Biography Anne Killigrew

Anne Killigrew

photo of Anne Killigrew
  • Time Period1660 - 1685
  • Place

Poet Biography

Anne Killigrew (1660—1685) was an English poet. Born in London, Killigrew is perhaps best known as the subject of a famous elegy by the poet John Dryden entitled To The Pious Memory of the Accomplish'd Young Lady Mrs. Anne Killigrew (1686). She was however a skilful poet in her own right, and her Poems were published posthumously in 1686. Dryden compared her poetic abilities to the famous Greek poet of antiquity, Sappho. Killigrew died of smallpox aged 25.

Anne Killigrew is an often-overlooked poet and painter who died young and has become immortalized in John Dryden’s Ode to her. Although she only produced one short book composed of 33 poems, three of which are of disputed authorship, she remains a prominent female writer of seventeenth-century literature

Anne Killigrew excelled in multiple media. It is said that she has painted a total of 15 paintings; only four are known to exist today. They are all based on biblical and mythological imagery. It is unknown whether she based the poems on the paintings, or whether she had painted the paintings to complement her poetry. Both share an emphasis on nature and suggest female rebellion in a male-dominated society.

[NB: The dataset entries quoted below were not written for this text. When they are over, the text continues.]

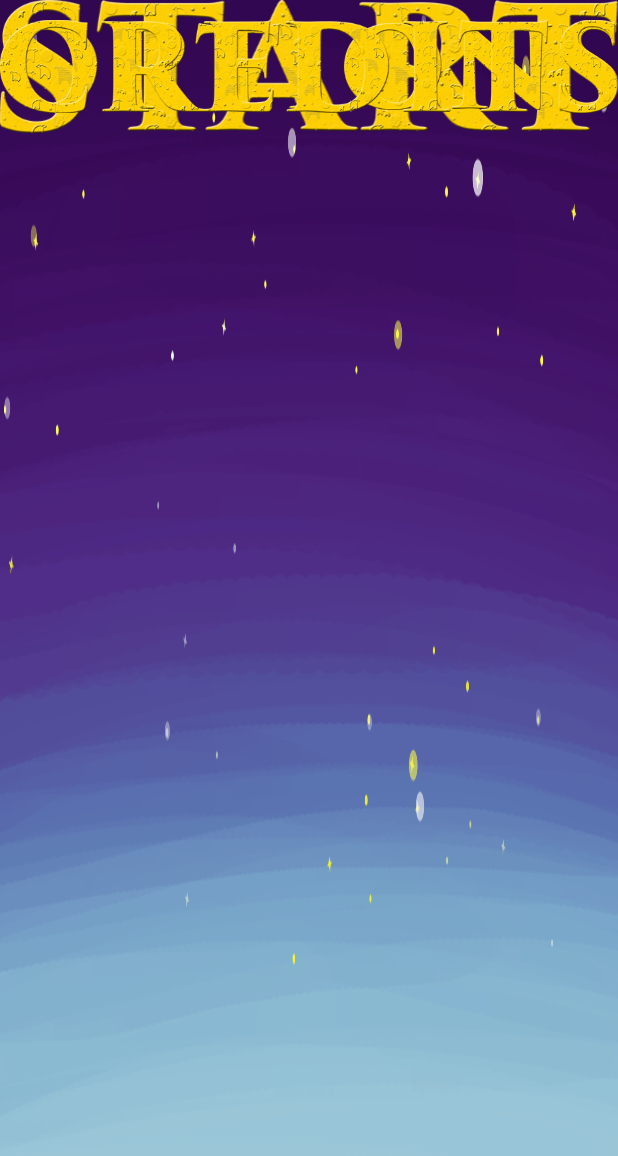
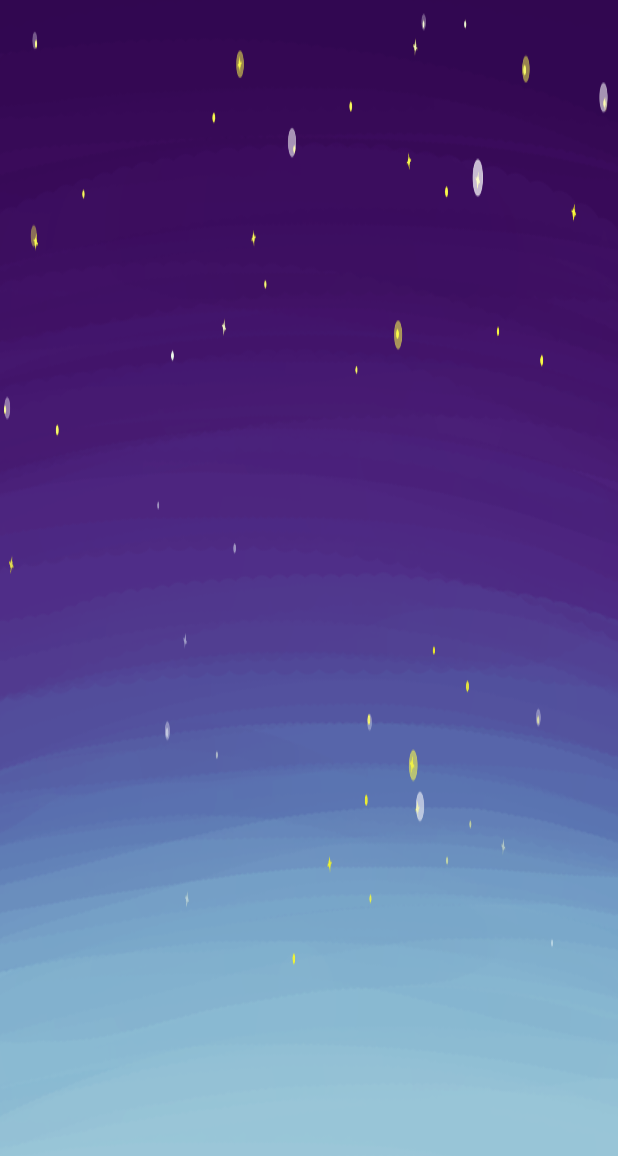
Before and after one commit to M3rcur14l/Dream-Trip, an Android app: the layout activity_start.xml on its own in the app's theme, with its tools: preview values and no code run, on a phone screen of 412 x 824 dp. Shown: the top 1156 px of the screen. Run offline under Robolectric (Android 15) with nearby library versions, the phone set to English and light mode, and no system bars.

Commit message:
start activity finished

```diff
--- a/mobile/src/main/res/layout/activity_start.xml
+++ b/mobile/src/main/res/layout/activity_start.xml
@@ -1,62 +1,56 @@
 <RelativeLayout xmlns:android="http://schemas.android.com/apk/res/android"
-    xmlns:tools="http://schemas.android.com/tools" android:layout_width="match_parent"
+    xmlns:tools="http://schemas.android.com/tools"
+    android:id="@+id/start_layout"
+    android:layout_width="match_parent"
     android:layout_height="match_parent"
     tools:context="com.example.chai.dreamtrip.StartActivity">
 
     <ImageView
         android:layout_width="match_parent"
         android:layout_height="match_parent"
-        android:src="@drawable/start_background"
         android:scaleType="fitXY"
-        />
+        android:src="@drawable/start_background" />
 
     <ImageView
         android:layout_width="match_parent"
         android:layout_height="match_parent"
-        android:src="@drawable/fixed_stars"
         android:scaleType="fitXY"
-        />
+        android:src="@drawable/fixed_stars" />
 
     <ImageView
         android:id="@+id/blinking_stars_1"
         android:layout_width="match_parent"
         android:layout_height="match_parent"
-        android:src="@drawable/blinking_stars_1"
         android:scaleType="fitXY"
-        />
+        android:src="@drawable/blinking_stars_1" />
 
     <ImageView
         android:id="@+id/blinking_stars_2"
         android:layout_width="match_parent"
         android:layout_height="match_parent"
-        android:src="@drawable/blinking_stars_2"
         android:scaleType="fitXY"
-        />
+        android:src="@drawable/blinking_stars_2" />
 
     <ImageView
         android:id="@+id/ship"
-        android:layout_marginTop="5dp"
         android:layout_width="wrap_content"
         android:layout_height="wrap_content"
-        />
+        android:layout_marginTop="5dp" />
 
     <ImageView
         android:id="@+id/start"
         android:layout_width="wrap_content"
-        android:layout_height="wrap_content"
-        android:src="@drawable/start"/>
+        android:layout_height="wrap_content" />
 
     <ImageView
         android:id="@+id/options"
         android:layout_width="wrap_content"
-        android:layout_height="wrap_content"
-        android:src="@drawable/options"/>
+        android:layout_height="wrap_content" />
 
     <ImageView
         android:id="@+id/credits"
         android:layout_width="wrap_content"
-        android:layout_height="wrap_content"
-        android:src="@drawable/credits"/>
+        android:layout_height="wrap_content" />
 
 
 </RelativeLayout>
--- a/mobile/src/main/res/values/styles.xml
+++ b/mobile/src/main/res/values/styles.xml
@@ -6,6 +6,7 @@
         <item name="android:windowNoTitle">true</item>
         <item name="android:keepScreenOn">true</item>
         <item name="android:screenOrientation">landscape</item>
+        <item name="android:splitMotionEvents">false</item>
     </style>
 
 </resources>
--- a/wear/src/main/java/com/example/chai/dreamtrip/ControlActivity.java
+++ b/wear/src/main/java/com/example/chai/dreamtrip/ControlActivity.java
@@ -102,7 +102,7 @@ public class ControlActivity extends Activity implements SensorEventListener, Go
     @Override
     public void onSensorChanged(SensorEvent event) {
         if (event.sensor.getType() == Sensor.TYPE_ACCELEROMETER) {
-            final float alpha = 0.8f;
+            final float alpha = 0.7f;
             String text = "";
             gravity[0] = alpha * gravity[0] + (1 - alpha) * event.values[0];
             gravity[1] = alpha * gravity[1] + (1 - alpha) * event.values[1];
```
Also changed, not shown: mobile/src/main/java/com/example/chai/dreamtrip/MainActivity.java (+7 -7 lines), mobile/src/main/java/com/example/chai/dreamtrip/StartActivity.java (+45 -25 lines), mobile/src/main/assets/img/credits.png (renamed from mobile/src/main/res/drawable-xhdpi/credits.png), mobile/src/main/assets/img/credits_pressed.png (renamed from mobile/src/main/res/drawable-xhdpi/credits_pressed.png), mobile/src/main/assets/img/options.png (renamed from mobile/src/main/res/drawable-xhdpi/options.png), mobile/src/main/assets/img/options_pressed.png (renamed from mobile/src/main/res/drawable-xhdpi/options_pressed.png), mobile/src/main/assets/img/start.png (renamed from mobile/src/main/res/drawable-xhdpi/start.png), mobile/src/main/assets/img/start_pressed.png (renamed from mobile/src/main/res/drawable-xhdpi/start_pressed.png).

All of her poetry has beautiful and potent imagery, but she has often been criticized for having used well worn and conventional topics such as death, love, and the human condition. Alexander Pope, a prominent critic as well as the leading poet of the time, labelled her work “crude” and “unsophisticated.” So, the question has frequently been raised: is Killigrew so deserving of such an immortalizing Ode by Dryden Had he even read her poetry to properly determine her skills Some say Dryden defended all poets as teachers of moral truths, and therefore Killigrew, despite her lack of experience, deserved his praise. However, evidence shows that she might not have been ready to see some of her work published, such as the unfinished poem “Alexandreis,” about Alexander the Great. At the end of the poem, she expresses the feeling that the task was too great for her to take on and she would try to finish it at another time. Then, there is the question of the last three poems that were found among her papers. They seem to be in her handwriting, which is why Killigrew’s father added them to her book. The poems are about the despair the author has for another woman, and could possibly be autobiographical if they are in fact by Killigrew. Some of her other poems are about failed friendships, possibly with Katherine Philips or Anne Finch, so this assumption may have some validity.